Further, a relaxation of the rule laid down in Keech v Sandford would offer a fiduciary an incentive to act in his own interest and would defeat the entire purpose of a fiduciary relationship. In order to prevent trustees from exploiting trust properties for their own uses, a strict rule has to be laid down so that trustees hold properties in trust for their beneficiaries and align their own interests with those of their beneficiaries. A justification for having this strict rule can also be found in the analysis provided by Lord Herschell in Bray v Ford cited above.

Implications of a Fiduciary Relationship: Position in Pakistan

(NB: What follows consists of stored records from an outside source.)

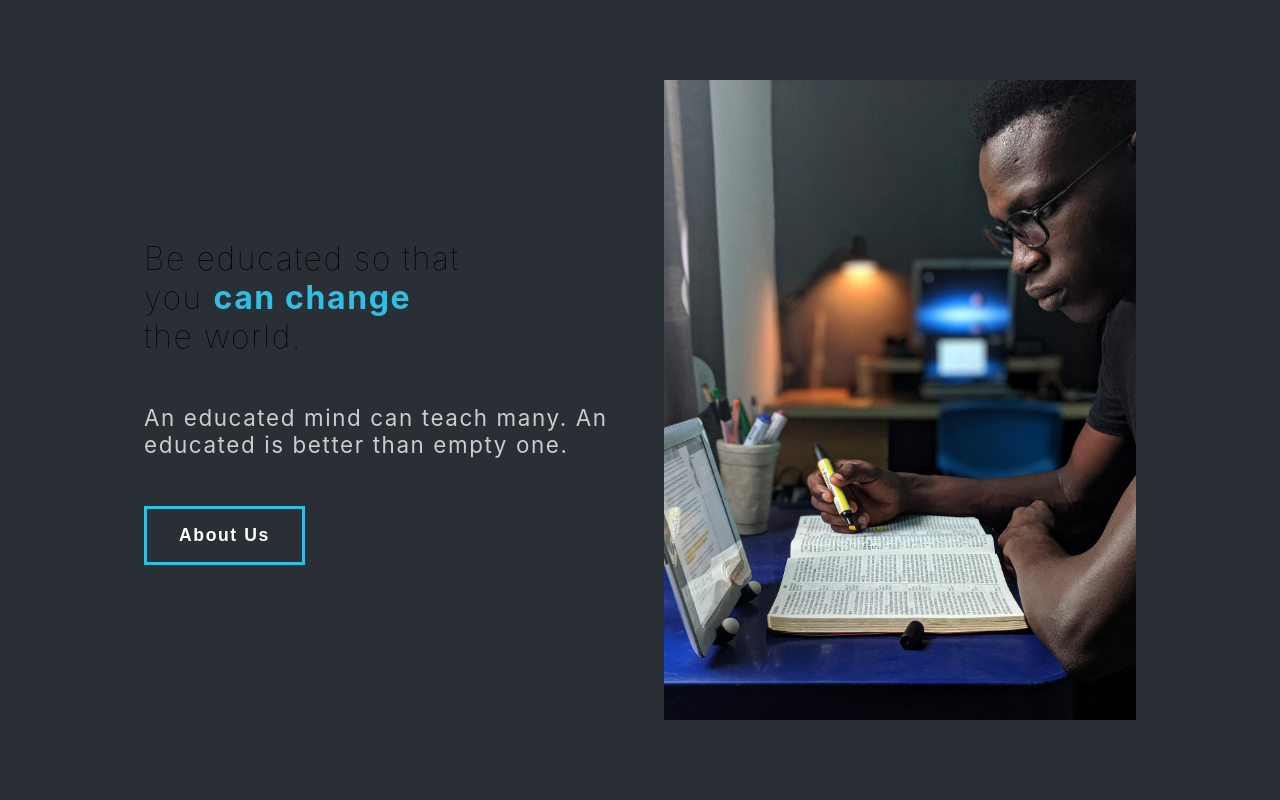
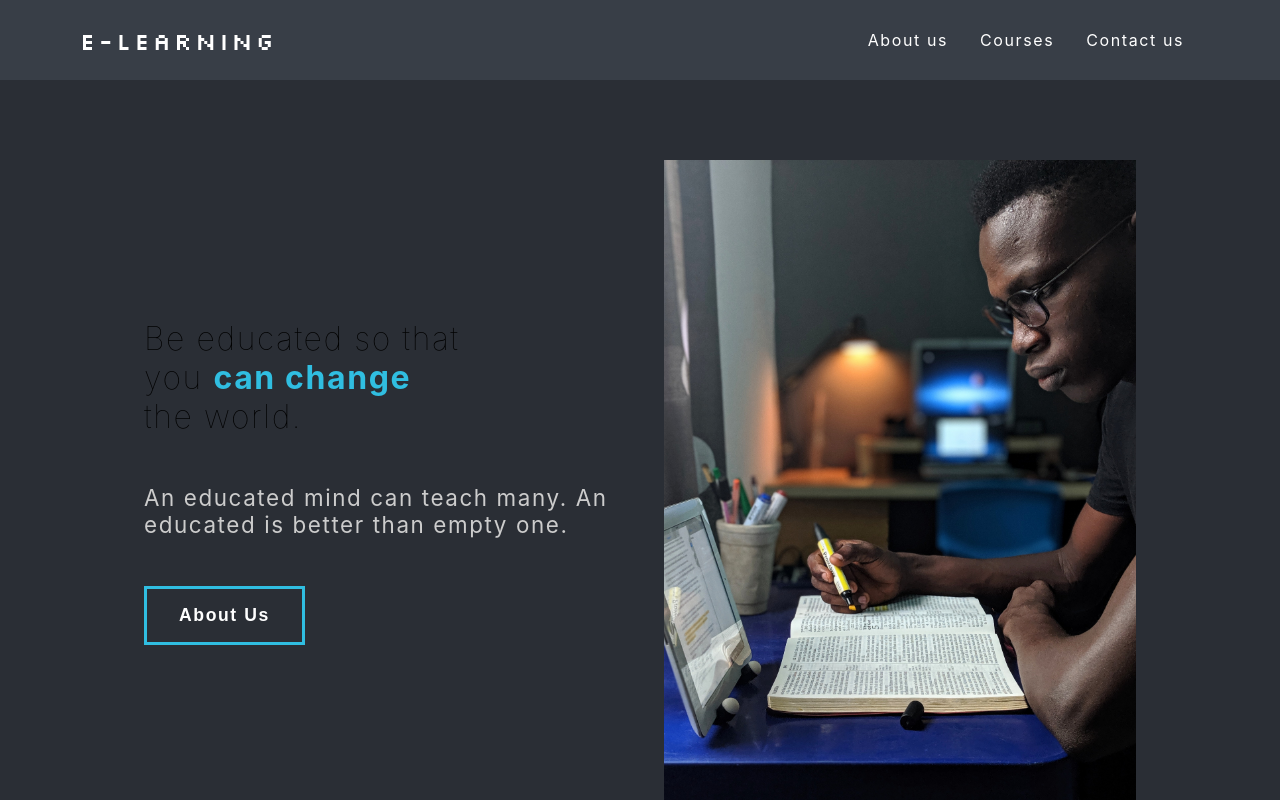
Before and after one commit to Tokhirjon07/Interactive-React-E-learning, a React (Create React App) app: page / in a window 1280 px wide. Shown: the top 800 px of the page. Built offline with nearby package versions, Linux system fonts and the light colour scheme; a web font is replaced by a local one.

Commit message:
Nav Style Component Completed

```diff
--- a/public/index.html
+++ b/public/index.html
@@ -9,9 +9,16 @@
       name="description"
       content="Web site created using create-react-app"
     />
-    <!-- Font Link -->
+    <!-- Fonts Link -->
     <link
       href="http://fonts.cdnfonts.com/css/sf-pro-display"
+      rel="stylesheet"
+    />
+
+    <link rel="preconnect" href="https://fonts.googleapis.com" />
+    <link rel="preconnect" href="https://fonts.gstatic.com" crossorigin />
+    <link
+      href="https://fonts.googleapis.com/css2?family=Silkscreen&display=swap"
       rel="stylesheet"
     />
 
--- a/src/App.js
+++ b/src/App.js
@@ -3,11 +3,13 @@
 import GlobalStyle from "./Components/GlobalStyles";
 // import Pages
 import AboutUs from "./Pages/AboutUs";
+import Nav from "./Components/Nav";
 
 const App = () => {
   return (
     <div className="App">
       <GlobalStyle />
+      <Nav />
       <AboutUs />
     </div>
   );
--- /dev/null
+++ b/src/Components/Nav.js
@@ -0,0 +1,57 @@
+import React from "react";
+import styled from "styled-components";
+
+const Nav = () => {
+  return (
+    <StyledNav>
+      <h1>
+        <a id="logo" href="#!">
+          e-learning
+        </a>
+      </h1>
+      <ul>
+        <li>
+          <a href="#!">About us</a>
+        </li>
+        <li>
+          <a href="#!">Courses</a>
+        </li>
+        <li>
+          <a href="#!">Contact us</a>
+        </li>
+      </ul>
+    </StyledNav>
+  );
+};
+
+const StyledNav = styled.nav`
+  min-height: 10vh;
+  display: flex;
+  margin: auto;
+  justify-content: space-between;
+  align-items: center;
+  padding: 1rem 5rem;
+  background-color: #383e47;
+  a {
+    text-decoration: none;
+    color: #fff;
+  }
+  ul {
+    display: flex;
+    li {
+      list-style: none;
+      padding: 0rem 1rem;
+      letter-spacing: 0.1rem;
+      position: relative;
+    }
+  }
+
+  #logo {
+    font-weight: lighter;
+    letter-spacing: 0.2rem;
+    font-size: 1.5rem;
+    font-family: "Silkscreen", cursive;
+  }
+`;
+
+export default Nav;
```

Section 88 of the Trusts Act, 1882 provides the following:

Where a trustee, executor, partner, agent, director of a company, legal advisor, or other person bound in a fiduciary character to protect the interests of another person, by availing himself of his character, gains for himself any pecuniary advantage, or where any person so bound enters into any dealings under circumstances in which his own interests are, or may be, adverse to those of such other person and thereby gains for himself a pecuniary advantage, he must hold for the benefit of such other person the advantage so gained.

An application of Section 88 is to be found in Attorney General for Hong Kong v Reid[9], where the Judicial Committee of the Privy Council held that when a bribe is accepted by a fiduciary in breach of his duty, then he holds that bribe in trust for the person to whom the duty was owed. Further, if the property representing the bribe decreases in value, the fiduciary must pay the difference between that value and the initial amount of the bribe, since he should not have accepted the bribe or incurred the risk of loss in the first instance. Conversely, if the property increases in value, the fiduciary is not entitled to any surplus in excess of the initial value of the bribe, since he is not allowed by any means to make a profit out of a breach of duty.

A similar rule was laid down in Boardman v Phipps[10], where it was held by the House of Lords that confidential information gained by trustees by virtue of their fiduciary position could not be used by them to their own advantage without the informed consent of the beneficiaries. This rule is designed to uphold the trust or confidence placed in the fiduciary and helps to protect the rights and interests of the beneficiary with respect to the fiduciary and third parties.

The courts in Pakistan have also interpreted the provisions of Section 88 to lay down principles regarding fiduciary relationships. In Bejoyranjan Kanungo and Others v. Khalilur Rahman[11], the Supreme Court of Pakistan upheld a decision of the High Court of West Pakistan which decided that a constructive trust had been created in favour of a landlord when his house, leased out to a tenant, had been sold in lieu of municipal taxes and dues, and had been purchased by the tenant himself without informing the landlord about the sale.

More recently, in Nadir Akmal Khan Leghari v. Asim Arshid[12], the Sindh High Court interpreted Section 88 to conclude that a constructive trust arises out of all dealings entered into by a fiduciary. The Court held that a director of a company is in a fiduciary relationship with the company, and hence cannot enter into any engagements or negotiations on behalf of the company in which he does or can have a personal interest conflicting with the interest of the company.

[1] Gandhi B.M., Equity, Trusts and Specific Relief (Eastern Book Company 2015) 359.

[2] Bristol and West Building Society v Mothew [1996] EWCA Civ 533.

[3] Walker David M., The Oxford Companion to the Law (OUP 1980) 469.

[4] Gandhi B.M., Equity, Trusts and Specific Relief (Eastern Book Company 2015) 361.

[5] [1996] EWCA Civ 533.

[6] Bray v Ford [1896] AC 44.

[7] [1967] 2 AC 134.

[8] Keech v Sandford [1726] EWHC Ch J76.

[9] [1993] UKPC 36.

[10] [1967] 2 AC 46.

[11] [1968] PLD SC 342.

[12] [2012] CLD 1588.


The opinions expressed in this article are the author's own and do not reflect the views of LEAP Pakistan or Pakistan College of Law.

Ahmed Tariq

Ahmed is a graduate of the BA. LLB (Hons) programme from the Shaikh Ahmad Hassan School of Law (SAHSOL) at the Lahore University of Management Sciences (LUMS). He currently practices as an associate at the law firm of Cornelius, Lane and Mufti and can be reached at ahmed.tariq610@gmail.com.